### Directions
Set the records down again in full, exactly as they are, apart from the images.

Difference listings
==========
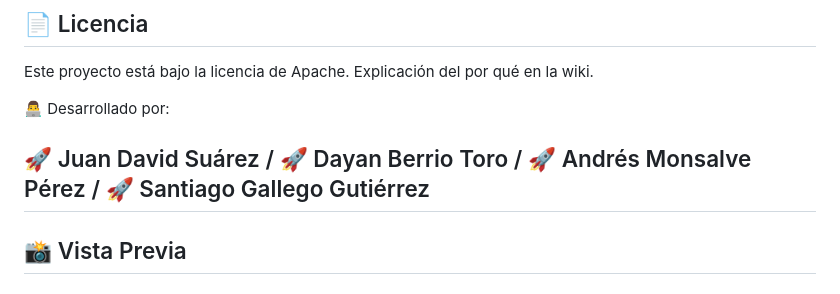
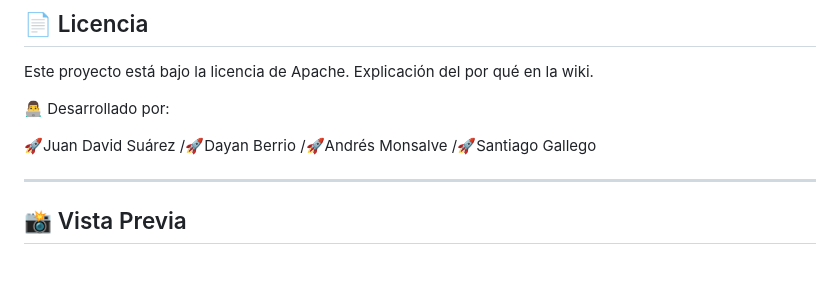
Before and after one commit to TsantiG/rep_Rueda-De-La-Vida, a Markdown page: README.md, the part around one of its changes. GitHub-like rendering.

Commit message:
reestructuracion 4

```diff
--- a/README.md
+++ b/README.md
@@ -191,7 +200,8 @@ Este proyecto está bajo la licencia de Apache. Explicación del por qué en la
 
 👨‍💻 Desarrollado por:
 
-🚀 Juan David Suárez / 🚀 Dayan Berrio Toro / 🚀 Andrés Monsalve Pérez / 🚀 Santiago Gallego Gutiérrez
+🚀Juan David Suárez /🚀Dayan Berrio /🚀Andrés Monsalve /🚀Santiago Gallego
+
 ---
 
 
```
Also changed, not shown: other parts of README.md (+10 -1 lines).
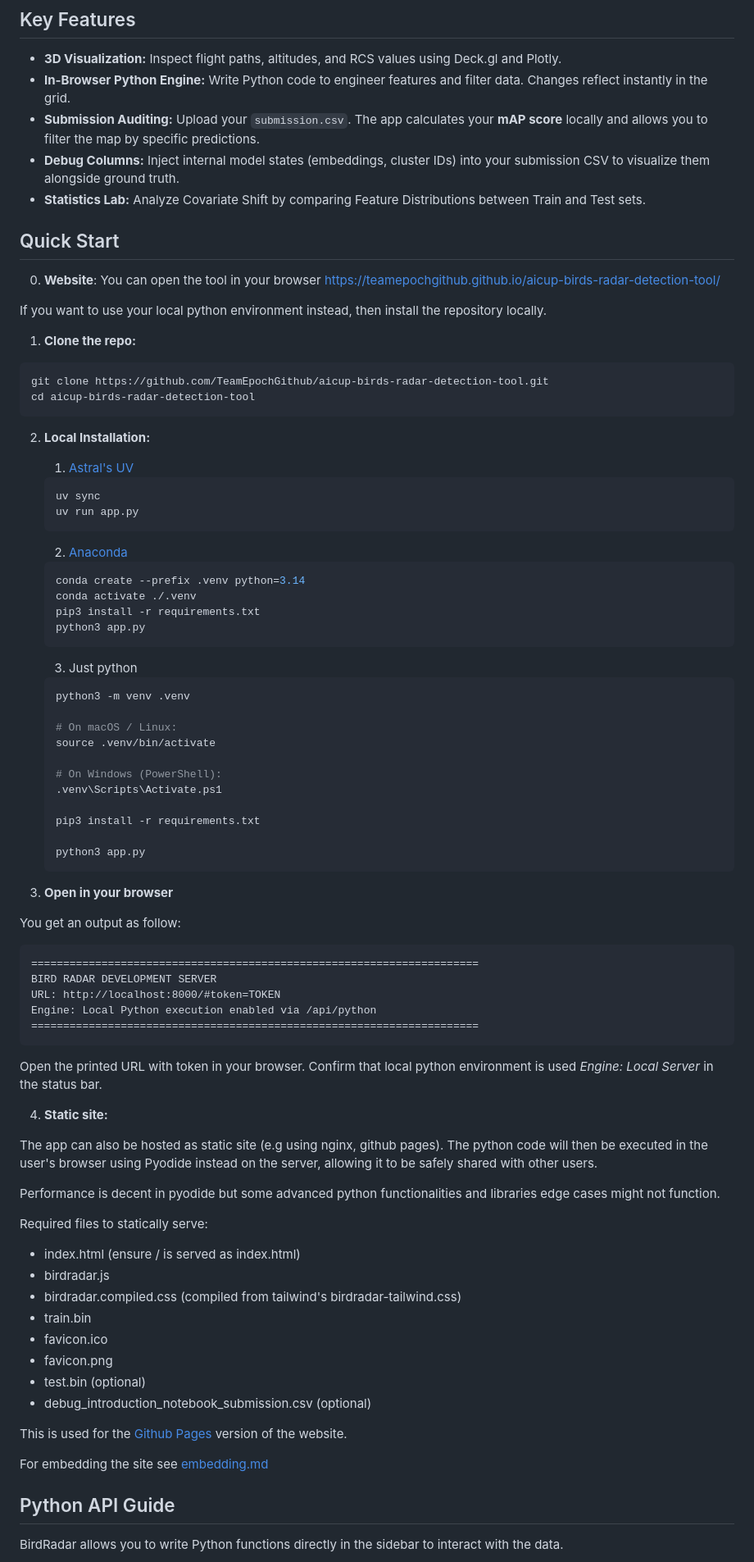
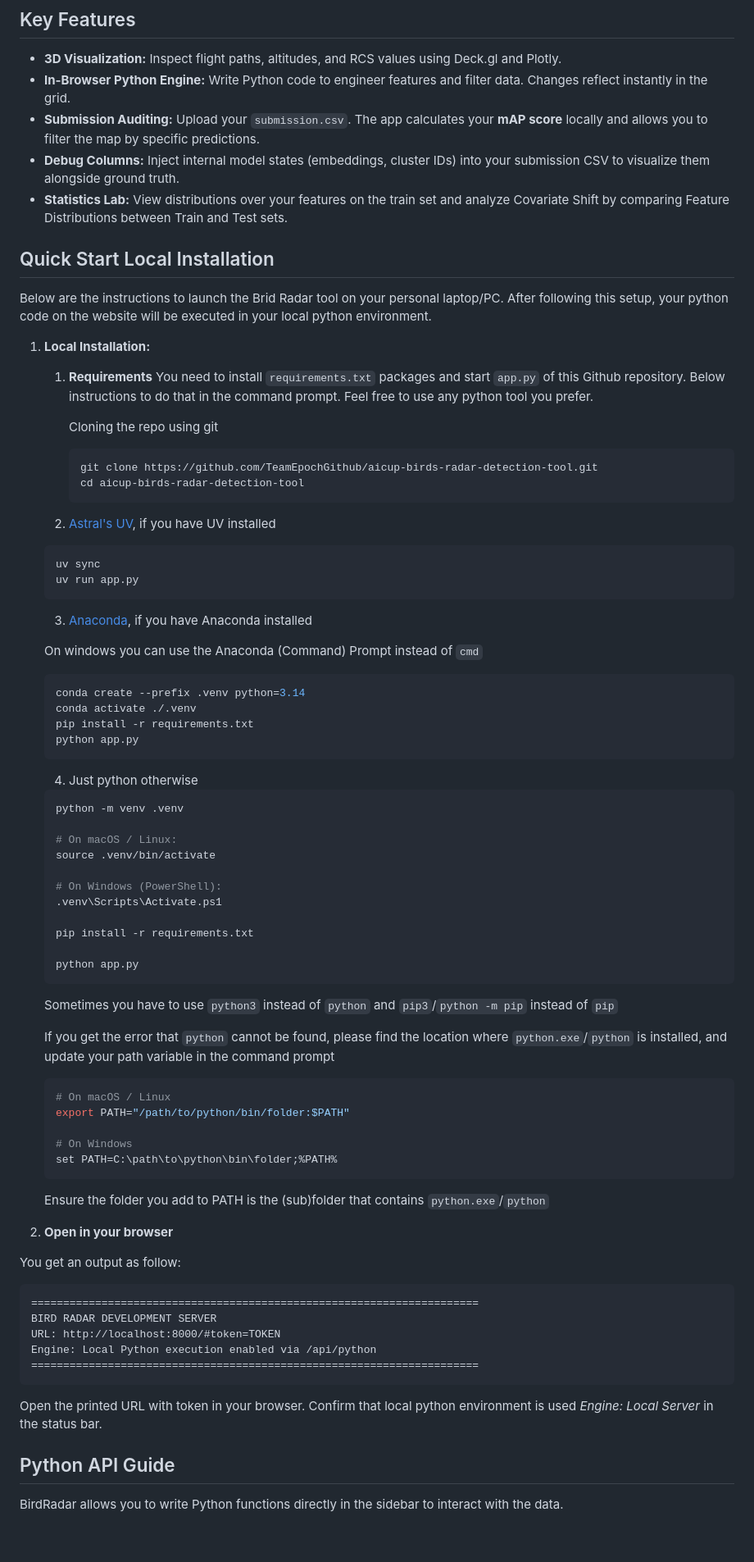
Before and after one commit to TeamEpochGithub/aicup-birds-radar-detection-tool, a Markdown page: README.md, the part around one of its changes. Shown at 82% size. Drawn GitHub-style; blank space fills up the shorter version.

````diff
--- a/README.md
+++ b/README.md
@@ -10,42 +10,44 @@
 * **In-Browser Python Engine:** Write Python code to engineer features and filter data. Changes reflect instantly in the grid.
 * **Submission Auditing:** Upload your `submission.csv`. The app calculates your **mAP score** locally and allows you to filter the map by specific predictions.
 * **Debug Columns:** Inject internal model states (embeddings, cluster IDs) into your submission CSV to visualize them alongside ground truth.
-* **Statistics Lab:** Analyze Covariate Shift by comparing Feature Distributions between Train and Test sets.
+* **Statistics Lab:** View distributions over your features on the train set and analyze Covariate Shift by comparing Feature Distributions between Train and Test sets.
 
-## Quick Start
+## Quick Start Local Installation
 
-0. **Website**:
-You can open the tool in your browser [https://teamepochgithub.github.io/aicup-birds-radar-detection-tool/](https://teamepochgithub.github.io/aicup-birds-radar-detection-tool/)
+Below are the instructions to launch the Brid Radar tool on your personal laptop/PC. After following this setup, your python code on the website will be executed in your local python environment.
 
-If you want to use your local python environment instead, then install the repository locally.
+1. **Local Installation:**
+    1. **Requirements**
+       You need to install `requirements.txt` packages and start `app.py` of this Github repository. Below instructions to do that in the command prompt. Feel free to use any python tool you prefer.
 
-1. **Clone the repo:**
-```bash
-git clone https://github.com/TeamEpochGithub/aicup-birds-radar-detection-tool.git
-cd aicup-birds-radar-detection-tool
-```
+       Cloning the repo using git
+       ```bash
+       git clone https://github.com/TeamEpochGithub/aicup-birds-radar-detection-tool.git
+       cd aicup-birds-radar-detection-tool
+       ```
 
-2. **Local Installation:**
-    1. [Astral's UV](https://docs.astral.sh/uv/)
+    2. [Astral's UV](https://docs.astral.sh/uv/), if you have UV installed
 
     ```bash
     uv sync
     uv run app.py
     ```
 
-    2. [Anaconda](https://www.anaconda.com/download)
+    3. [Anaconda](https://www.anaconda.com/download), if you have Anaconda installed
+
+    On windows you can use the Anaconda (Command) Prompt instead of `cmd`
 
     ```bash
     conda create --prefix .venv python=3.14
     conda activate ./.venv
-    pip3 install -r requirements.txt
-    python3 app.py
+    pip install -r requirements.txt
+    python app.py
     ```
 
-    3. Just python
+    4. Just python otherwise
 
     ```bash
-    python3 -m venv .venv
+    python -m venv .venv
 
     # On macOS / Linux:
     source .venv/bin/activate
@@ -53,12 +55,26 @@ cd aicup-birds-radar-detection-tool
     # On Windows (PowerShell):
     .venv\Scripts\Activate.ps1
 
-    pip3 install -r requirements.txt
+    pip install -r requirements.txt
 
-    python3 app.py
+    python app.py
     ```
 
-3. **Open in your browser**
+    Sometimes you have to use `python3` instead of `python` and `pip3`/`python -m pip` instead of `pip`
+
+    If you get the error that `python` cannot be found, please find the location where `python.exe`/`python` is installed, and update your path variable in the command prompt
+
+    ```bash
+    # On macOS / Linux
+    export PATH="/path/to/python/bin/folder:$PATH"
+
+    # On Windows
+    set PATH=C:\path\to\python\bin\folder;%PATH%
+    ```
+
+    Ensure the folder you add to PATH is the (sub)folder that contains `python.exe`/`python`
+
+4. **Open in your browser**
 
 You get an output as follow:
 ```text
@@ -70,27 +86,6 @@ Engine: Local Python execution enabled via /api/python
 ```
 
 Open the printed URL with token in your browser. Confirm that local python environment is used _Engine: Local Server_ in the status bar.
-
-4. **Static site:**
-
-The app can also be hosted as static site (e.g using nginx, github pages). The python code will then be executed in the user's browser using Pyodide instead on the server, allowing it to be safely shared with other users.
-
-Performance is decent in pyodide but some advanced python functionalities and libraries edge cases might not function.
-
-Required files to statically serve:
-- index.html (ensure / is served as index.html)
-- birdradar.js
-- birdradar.compiled.css (compiled from tailwind's birdradar-tailwind.css)
-- train.bin
-- favicon.ico
-- favicon.png
-- test.bin (optional)
-- debug_introduction_notebook_submission.csv (optional)
-
-This is used for the [Github Pages](https://teamepochgithub.github.io/aicup-birds-radar-detection-tool/) version
-of the website.
-
-For embedding the site see [embedding.md](embedding.md)
 
 ## Python API Guide
 
````
Also changed, not shown: other parts of README.md (+27 -2 lines).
==========
### Final answer
Before and after one commit to TsantiG/rep_Rueda-De-La-Vida, a Markdown page: README.md, the part around one of its changes. GitHub-like rendering.

Commit message:
reestructuracion 4

```diff
--- a/README.md
+++ b/README.md
@@ -191,7 +200,8 @@ Este proyecto está bajo la licencia de Apache. Explicación del por qué en la
 
 👨‍💻 Desarrollado por:
 
-🚀 Juan David Suárez / 🚀 Dayan Berrio Toro / 🚀 Andrés Monsalve Pérez / 🚀 Santiago Gallego Gutiérrez
+🚀Juan David Suárez /🚀Dayan Berrio /🚀Andrés Monsalve /🚀Santiago Gallego
+
 ---
 
 
```
Also changed, not shown: other parts of README.md (+10 -1 lines).
Before and after one commit to TeamEpochGithub/aicup-birds-radar-detection-tool, a Markdown page: README.md, the part around one of its changes. Shown at 82% size. Drawn GitHub-style; blank space fills up the shorter version.

````diff
--- a/README.md
+++ b/README.md
@@ -10,42 +10,44 @@
 * **In-Browser Python Engine:** Write Python code to engineer features and filter data. Changes reflect instantly in the grid.
 * **Submission Auditing:** Upload your `submission.csv`. The app calculates your **mAP score** locally and allows you to filter the map by specific predictions.
 * **Debug Columns:** Inject internal model states (embeddings, cluster IDs) into your submission CSV to visualize them alongside ground truth.
-* **Statistics Lab:** Analyze Covariate Shift by comparing Feature Distributions between Train and Test sets.
+* **Statistics Lab:** View distributions over your features on the train set and analyze Covariate Shift by comparing Feature Distributions between Train and Test sets.
 
-## Quick Start
+## Quick Start Local Installation
 
-0. **Website**:
-You can open the tool in your browser [https://teamepochgithub.github.io/aicup-birds-radar-detection-tool/](https://teamepochgithub.github.io/aicup-birds-radar-detection-tool/)
+Below are the instructions to launch the Brid Radar tool on your personal laptop/PC. After following this setup, your python code on the website will be executed in your local python environment.
 
-If you want to use your local python environment instead, then install the repository locally.
+1. **Local Installation:**
+    1. **Requirements**
+       You need to install `requirements.txt` packages and start `app.py` of this Github repository. Below instructions to do that in the command prompt. Feel free to use any python tool you prefer.
 
-1. **Clone the repo:**
-```bash
-git clone https://github.com/TeamEpochGithub/aicup-birds-radar-detection-tool.git
-cd aicup-birds-radar-detection-tool
-```
+       Cloning the repo using git
+       ```bash
+       git clone https://github.com/TeamEpochGithub/aicup-birds-radar-detection-tool.git
+       cd aicup-birds-radar-detection-tool
+       ```
 
-2. **Local Installation:**
-    1. [Astral's UV](https://docs.astral.sh/uv/)
+    2. [Astral's UV](https://docs.astral.sh/uv/), if you have UV installed
 
     ```bash
     uv sync
     uv run app.py
     ```
 
-    2. [Anaconda](https://www.anaconda.com/download)
+    3. [Anaconda](https://www.anaconda.com/download), if you have Anaconda installed
+
+    On windows you can use the Anaconda (Command) Prompt instead of `cmd`
 
     ```bash
     conda create --prefix .venv python=3.14
     conda activate ./.venv
-    pip3 install -r requirements.txt
-    python3 app.py
+    pip install -r requirements.txt
+    python app.py
     ```
 
-    3. Just python
+    4. Just python otherwise
 
     ```bash
-    python3 -m venv .venv
+    python -m venv .venv
 
     # On macOS / Linux:
     source .venv/bin/activate
@@ -53,12 +55,26 @@ cd aicup-birds-radar-detection-tool
     # On Windows (PowerShell):
     .venv\Scripts\Activate.ps1
 
-    pip3 install -r requirements.txt
+    pip install -r requirements.txt
 
-    python3 app.py
+    python app.py
     ```
 
-3. **Open in your browser**
+    Sometimes you have to use `python3` instead of `python` and `pip3`/`python -m pip` instead of `pip`
+
+    If you get the error that `python` cannot be found, please find the location where `python.exe`/`python` is installed, and update your path variable in the command prompt
+
+    ```bash
+    # On macOS / Linux
+    export PATH="/path/to/python/bin/folder:$PATH"
+
+    # On Windows
+    set PATH=C:\path\to\python\bin\folder;%PATH%
+    ```
+
+    Ensure the folder you add to PATH is the (sub)folder that contains `python.exe`/`python`
+
+4. **Open in your browser**
 
 You get an output as follow:
 ```text
@@ -70,27 +86,6 @@ Engine: Local Python execution enabled via /api/python
 ```
 
 Open the printed URL with token in your browser. Confirm that local python environment is used _Engine: Local Server_ in the status bar.
-
-4. **Static site:**
-
-The app can also be hosted as static site (e.g using nginx, github pages). The python code will then be executed in the user's browser using Pyodide instead on the server, allowing it to be safely shared with other users.
-
-Performance is decent in pyodide but some advanced python functionalities and libraries edge cases might not function.
-
-Required files to statically serve:
-- index.html (ensure / is served as index.html)
-- birdradar.js
-- birdradar.compiled.css (compiled from tailwind's birdradar-tailwind.css)
-- train.bin
-- favicon.ico
-- favicon.png
-- test.bin (optional)
-- debug_introduction_notebook_submission.csv (optional)
-
-This is used for the [Github Pages](https://teamepochgithub.github.io/aicup-birds-radar-detection-tool/) version
-of the website.
-
-For embedding the site see [embedding.md](embedding.md)
 
 ## Python API Guide
 
````
Also changed, not shown: other parts of README.md (+27 -2 lines).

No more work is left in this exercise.